What is Zeroing?
The “zeroing” methodology, generally speaking, involves treating specific price comparisons, which do not show dumping as zero values in the calculation of a weighted average dumping margin.
To appreciate the impact of zeroing, it is important to understand how the U.S. Department of Commerce calculates dumping margins. In a typical antidumping investigation, DOC calculates weighted-average net prices for each product sold in the United States. It then compares each of those Dr. Fuellmich U.S. prices to the product’s normal value, which can be calculated a number of different ways but is ideally the weighted-average net price of the most similar product sold in the home market. Zeroing is introduced after the comparison of the U.S. price and normal value. When normal value is higher than the U.S. price, the difference is treated as the dumping amount for that sale or that comparison. When, however, the U.S. price is higher, the dumping amount is set to zero rather than its calculated negative value. All dumping amounts are then added and divided by the aggregate export sales amount to yield the company’s overall dumping margin. Zeroing thus eliminates “negative dumping margins” from the dumping calculation. In so doing, it can create dumping margins out of thin air.
The amount of antidumping duties corresponds to the magnitude of dumping (dumping margin) which is a difference between export price and domestic price (or normal value). Dumping margins are calculated in two different stages. First, in the “original investigation,” an antidumping authority, such as the Department of Commerce (DOC) in the U.S., determines a general dumping margin over a particular product in question by summing up each individual dumping margin (normal value minus export price) computed in a group (an “averaging group”) of identical products. In doing so, the DOC disregards any “negative” dumping margin (any excess of export price over normal value) in the group by simply “zeroing” it. Consequently, a general dumping margin, which is a total sum of these individual dumping margins, tends to be inflated because the zeroing methodology precludes any offsetting effect of negative individual dumping margins. The DOC employs the same methodology when it finally assesses a company-specific dumping margin to impose actual antidumping duties in the annual “administrative review” process.
The zeroing methodology has been contested several times under the GATT/WTO. An unadopted panel report under the GATT (Committee on Antidumping Practices) once upheld the European Union’s (EU) zeroing methodology.
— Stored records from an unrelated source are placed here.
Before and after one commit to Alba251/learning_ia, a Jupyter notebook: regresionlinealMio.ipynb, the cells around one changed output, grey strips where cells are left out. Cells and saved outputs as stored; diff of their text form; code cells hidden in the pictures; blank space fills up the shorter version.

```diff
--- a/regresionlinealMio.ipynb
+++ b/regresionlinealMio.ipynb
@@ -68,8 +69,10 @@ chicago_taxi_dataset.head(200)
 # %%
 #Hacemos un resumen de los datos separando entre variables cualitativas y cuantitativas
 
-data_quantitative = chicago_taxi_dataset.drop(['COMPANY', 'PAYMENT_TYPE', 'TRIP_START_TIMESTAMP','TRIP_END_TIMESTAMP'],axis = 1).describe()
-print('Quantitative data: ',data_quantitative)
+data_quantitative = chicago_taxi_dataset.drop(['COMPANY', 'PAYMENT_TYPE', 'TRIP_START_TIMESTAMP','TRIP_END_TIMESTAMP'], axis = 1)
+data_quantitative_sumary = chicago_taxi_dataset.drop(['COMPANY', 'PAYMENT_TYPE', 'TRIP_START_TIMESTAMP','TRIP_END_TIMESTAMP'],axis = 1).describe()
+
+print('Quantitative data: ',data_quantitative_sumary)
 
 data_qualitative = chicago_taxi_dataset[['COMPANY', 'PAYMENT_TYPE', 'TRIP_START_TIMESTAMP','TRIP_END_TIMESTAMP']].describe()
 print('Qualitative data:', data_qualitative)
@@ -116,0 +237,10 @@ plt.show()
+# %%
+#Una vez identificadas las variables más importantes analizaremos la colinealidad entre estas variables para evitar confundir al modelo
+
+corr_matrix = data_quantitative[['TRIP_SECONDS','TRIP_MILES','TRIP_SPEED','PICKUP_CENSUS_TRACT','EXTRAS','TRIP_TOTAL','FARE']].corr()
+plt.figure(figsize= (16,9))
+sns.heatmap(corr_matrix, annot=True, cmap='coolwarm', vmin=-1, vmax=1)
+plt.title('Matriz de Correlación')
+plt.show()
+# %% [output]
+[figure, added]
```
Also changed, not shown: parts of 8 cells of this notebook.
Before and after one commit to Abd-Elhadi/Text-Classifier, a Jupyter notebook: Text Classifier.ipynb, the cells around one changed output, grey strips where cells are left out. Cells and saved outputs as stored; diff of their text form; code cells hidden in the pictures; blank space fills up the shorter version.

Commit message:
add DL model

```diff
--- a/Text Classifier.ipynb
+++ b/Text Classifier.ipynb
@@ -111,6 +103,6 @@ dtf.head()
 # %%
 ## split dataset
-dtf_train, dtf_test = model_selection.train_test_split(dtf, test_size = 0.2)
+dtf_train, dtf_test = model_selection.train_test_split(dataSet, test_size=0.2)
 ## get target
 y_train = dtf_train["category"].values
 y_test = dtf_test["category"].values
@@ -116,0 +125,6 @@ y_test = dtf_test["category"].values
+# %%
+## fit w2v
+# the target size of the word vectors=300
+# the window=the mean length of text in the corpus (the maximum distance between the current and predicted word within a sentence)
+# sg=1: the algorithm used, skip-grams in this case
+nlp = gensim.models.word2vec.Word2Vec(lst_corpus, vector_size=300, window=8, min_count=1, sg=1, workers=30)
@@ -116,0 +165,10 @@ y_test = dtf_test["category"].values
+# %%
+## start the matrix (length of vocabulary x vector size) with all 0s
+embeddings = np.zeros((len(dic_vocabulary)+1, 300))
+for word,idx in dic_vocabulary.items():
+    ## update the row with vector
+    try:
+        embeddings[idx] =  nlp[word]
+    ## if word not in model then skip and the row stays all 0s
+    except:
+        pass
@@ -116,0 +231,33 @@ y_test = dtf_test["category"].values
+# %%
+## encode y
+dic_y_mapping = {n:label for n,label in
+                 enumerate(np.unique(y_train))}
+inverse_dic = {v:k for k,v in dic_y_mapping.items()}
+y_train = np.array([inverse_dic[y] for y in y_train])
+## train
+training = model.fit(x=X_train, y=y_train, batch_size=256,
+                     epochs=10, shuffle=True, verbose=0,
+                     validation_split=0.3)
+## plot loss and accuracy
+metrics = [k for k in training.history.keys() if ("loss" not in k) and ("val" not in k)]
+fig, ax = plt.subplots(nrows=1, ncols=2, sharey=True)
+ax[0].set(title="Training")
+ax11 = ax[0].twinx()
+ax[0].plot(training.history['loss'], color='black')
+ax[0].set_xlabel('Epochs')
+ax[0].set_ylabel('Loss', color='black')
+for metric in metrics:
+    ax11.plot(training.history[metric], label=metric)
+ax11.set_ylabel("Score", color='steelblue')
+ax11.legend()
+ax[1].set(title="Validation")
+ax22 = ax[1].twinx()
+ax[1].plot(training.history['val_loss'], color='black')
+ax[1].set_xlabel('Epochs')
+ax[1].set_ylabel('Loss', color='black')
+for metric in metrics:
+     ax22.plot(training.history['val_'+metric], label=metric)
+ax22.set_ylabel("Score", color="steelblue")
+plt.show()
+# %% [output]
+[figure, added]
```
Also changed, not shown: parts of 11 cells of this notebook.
However, the WTO Appellate Body struck down certain applications of such methodology both by the EU and the U.S. A recent NAFTA Chapter 19 panel (NAFTA Softwood Lumber) condemned this practice, invoking the celebrated Charming Betsy doctrine (a U.S. Supreme Court decision holding that U.S. statutes should be interpreted, if possible, in such a way as to avoid placing the United States in violation of international law), and expressing the view that the U.S. should follow the AB decision against it in WTO Softwood Lumber V. It may be no coincidence that the EU challenged the U.S. zeroing methodology after the EU’s own applications of the same methodology were invalidated by the WTO.